Front-end code edit data
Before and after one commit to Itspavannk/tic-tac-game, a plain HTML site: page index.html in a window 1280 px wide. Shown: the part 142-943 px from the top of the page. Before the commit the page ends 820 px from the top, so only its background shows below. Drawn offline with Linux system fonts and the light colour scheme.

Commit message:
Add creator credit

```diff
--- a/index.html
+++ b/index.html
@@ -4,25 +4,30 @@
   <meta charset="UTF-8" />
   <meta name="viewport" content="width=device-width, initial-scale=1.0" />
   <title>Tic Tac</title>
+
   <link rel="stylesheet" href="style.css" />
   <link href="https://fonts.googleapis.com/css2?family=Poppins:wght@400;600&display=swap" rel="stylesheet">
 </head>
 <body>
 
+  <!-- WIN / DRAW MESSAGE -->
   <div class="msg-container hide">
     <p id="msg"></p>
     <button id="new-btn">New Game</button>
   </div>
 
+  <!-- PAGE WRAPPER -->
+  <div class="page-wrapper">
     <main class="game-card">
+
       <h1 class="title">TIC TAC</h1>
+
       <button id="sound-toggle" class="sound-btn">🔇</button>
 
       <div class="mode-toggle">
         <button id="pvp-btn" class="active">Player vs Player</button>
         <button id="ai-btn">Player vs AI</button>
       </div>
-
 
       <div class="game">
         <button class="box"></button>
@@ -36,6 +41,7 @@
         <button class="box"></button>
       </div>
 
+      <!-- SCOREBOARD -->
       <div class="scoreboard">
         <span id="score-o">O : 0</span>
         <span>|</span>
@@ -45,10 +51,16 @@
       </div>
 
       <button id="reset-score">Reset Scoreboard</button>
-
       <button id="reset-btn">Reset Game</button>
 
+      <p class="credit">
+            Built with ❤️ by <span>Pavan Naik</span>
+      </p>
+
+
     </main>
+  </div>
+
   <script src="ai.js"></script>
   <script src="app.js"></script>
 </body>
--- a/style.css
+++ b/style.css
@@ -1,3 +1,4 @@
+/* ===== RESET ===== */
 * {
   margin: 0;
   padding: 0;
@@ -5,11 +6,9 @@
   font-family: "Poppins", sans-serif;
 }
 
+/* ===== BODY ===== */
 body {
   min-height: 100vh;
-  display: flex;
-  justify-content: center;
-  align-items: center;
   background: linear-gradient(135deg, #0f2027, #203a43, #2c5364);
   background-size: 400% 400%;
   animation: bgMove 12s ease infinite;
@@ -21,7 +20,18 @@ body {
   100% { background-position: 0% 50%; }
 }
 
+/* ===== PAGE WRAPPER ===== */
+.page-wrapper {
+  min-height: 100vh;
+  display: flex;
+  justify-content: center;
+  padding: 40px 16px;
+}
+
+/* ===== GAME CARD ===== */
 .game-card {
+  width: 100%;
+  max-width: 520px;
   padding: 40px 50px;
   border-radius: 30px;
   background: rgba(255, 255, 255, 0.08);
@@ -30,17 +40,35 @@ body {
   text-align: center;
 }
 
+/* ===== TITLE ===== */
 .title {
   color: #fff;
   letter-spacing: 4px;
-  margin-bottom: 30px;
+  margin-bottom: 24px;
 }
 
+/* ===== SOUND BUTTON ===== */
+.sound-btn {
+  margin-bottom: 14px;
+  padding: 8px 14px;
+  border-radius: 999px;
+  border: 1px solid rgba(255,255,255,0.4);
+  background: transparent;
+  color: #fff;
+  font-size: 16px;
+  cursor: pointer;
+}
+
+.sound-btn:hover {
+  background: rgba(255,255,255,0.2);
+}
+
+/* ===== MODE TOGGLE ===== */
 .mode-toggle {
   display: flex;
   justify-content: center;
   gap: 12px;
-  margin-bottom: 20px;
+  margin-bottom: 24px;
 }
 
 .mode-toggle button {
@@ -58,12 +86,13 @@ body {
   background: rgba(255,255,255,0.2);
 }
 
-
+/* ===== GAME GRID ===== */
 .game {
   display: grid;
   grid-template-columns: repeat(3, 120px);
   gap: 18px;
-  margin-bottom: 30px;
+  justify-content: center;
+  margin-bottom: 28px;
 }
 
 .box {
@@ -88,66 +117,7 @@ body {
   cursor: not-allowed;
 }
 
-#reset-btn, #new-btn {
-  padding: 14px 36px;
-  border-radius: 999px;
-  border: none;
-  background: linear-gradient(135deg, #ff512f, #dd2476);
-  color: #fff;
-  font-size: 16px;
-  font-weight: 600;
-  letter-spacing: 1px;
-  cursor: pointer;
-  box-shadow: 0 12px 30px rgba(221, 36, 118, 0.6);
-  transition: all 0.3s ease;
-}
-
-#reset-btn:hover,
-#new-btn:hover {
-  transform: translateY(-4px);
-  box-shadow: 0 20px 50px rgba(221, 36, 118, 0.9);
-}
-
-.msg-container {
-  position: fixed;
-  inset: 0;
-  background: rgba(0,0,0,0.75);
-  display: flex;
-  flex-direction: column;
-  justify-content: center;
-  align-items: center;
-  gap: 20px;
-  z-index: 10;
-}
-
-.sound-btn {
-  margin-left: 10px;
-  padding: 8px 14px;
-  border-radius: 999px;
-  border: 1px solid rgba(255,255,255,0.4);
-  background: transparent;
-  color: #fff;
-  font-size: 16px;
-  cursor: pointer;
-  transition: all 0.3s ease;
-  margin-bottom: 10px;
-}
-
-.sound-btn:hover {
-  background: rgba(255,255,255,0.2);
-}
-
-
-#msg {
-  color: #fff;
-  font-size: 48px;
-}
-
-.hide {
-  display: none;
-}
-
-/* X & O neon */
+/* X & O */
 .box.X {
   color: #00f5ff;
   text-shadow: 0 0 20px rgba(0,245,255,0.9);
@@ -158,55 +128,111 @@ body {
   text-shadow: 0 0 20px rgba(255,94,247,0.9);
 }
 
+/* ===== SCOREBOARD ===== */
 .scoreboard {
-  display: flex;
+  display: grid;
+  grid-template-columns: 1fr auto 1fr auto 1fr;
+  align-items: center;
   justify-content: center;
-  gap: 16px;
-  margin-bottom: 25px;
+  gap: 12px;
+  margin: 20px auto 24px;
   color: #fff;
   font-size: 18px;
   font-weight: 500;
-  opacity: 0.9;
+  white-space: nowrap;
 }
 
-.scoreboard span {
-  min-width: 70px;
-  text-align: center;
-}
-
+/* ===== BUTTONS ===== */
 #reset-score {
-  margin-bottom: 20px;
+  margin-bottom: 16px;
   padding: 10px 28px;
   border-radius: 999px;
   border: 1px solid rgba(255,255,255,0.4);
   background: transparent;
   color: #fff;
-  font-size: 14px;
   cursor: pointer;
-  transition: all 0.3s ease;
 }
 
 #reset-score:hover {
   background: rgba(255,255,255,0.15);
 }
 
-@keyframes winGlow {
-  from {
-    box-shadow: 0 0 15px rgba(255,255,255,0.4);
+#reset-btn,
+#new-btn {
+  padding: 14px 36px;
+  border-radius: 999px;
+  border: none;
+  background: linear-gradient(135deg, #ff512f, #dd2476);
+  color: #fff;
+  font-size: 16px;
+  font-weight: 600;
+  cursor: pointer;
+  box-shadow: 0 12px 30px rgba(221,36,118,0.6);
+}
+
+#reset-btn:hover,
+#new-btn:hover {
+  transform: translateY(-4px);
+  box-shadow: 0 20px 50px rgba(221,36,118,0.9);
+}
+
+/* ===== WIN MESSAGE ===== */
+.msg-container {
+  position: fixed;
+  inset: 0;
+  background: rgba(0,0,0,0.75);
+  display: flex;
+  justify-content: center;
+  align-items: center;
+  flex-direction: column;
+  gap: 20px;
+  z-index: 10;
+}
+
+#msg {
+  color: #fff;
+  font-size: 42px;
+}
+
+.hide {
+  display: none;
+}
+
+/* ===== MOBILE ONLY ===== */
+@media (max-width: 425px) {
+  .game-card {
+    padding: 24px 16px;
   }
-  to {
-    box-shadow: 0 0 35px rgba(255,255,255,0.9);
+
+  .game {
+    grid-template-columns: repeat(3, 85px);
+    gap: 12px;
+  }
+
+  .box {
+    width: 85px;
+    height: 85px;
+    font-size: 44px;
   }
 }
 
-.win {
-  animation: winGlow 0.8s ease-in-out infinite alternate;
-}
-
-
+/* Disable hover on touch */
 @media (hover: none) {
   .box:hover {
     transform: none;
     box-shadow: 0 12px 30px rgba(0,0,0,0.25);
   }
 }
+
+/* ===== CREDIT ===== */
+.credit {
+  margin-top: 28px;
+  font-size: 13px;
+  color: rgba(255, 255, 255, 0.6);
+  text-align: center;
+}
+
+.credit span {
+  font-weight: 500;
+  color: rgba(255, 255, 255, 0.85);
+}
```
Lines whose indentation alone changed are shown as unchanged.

What to do
Using the records above, pull out each line where the word "class" occurs.

Answer to this task
   <div class="msg-container hide">
+  <div class="page-wrapper">
     <main class="game-card">
       <h1 class="title">TIC TAC</h1>
       <button id="sound-toggle" class="sound-btn">🔇</button>
       <div class="mode-toggle">
         <button id="pvp-btn" class="active">Player vs Player</button>
       <div class="game">
         <button class="box"></button>
         <button class="box"></button>
       <div class="scoreboard">
+      <p class="credit">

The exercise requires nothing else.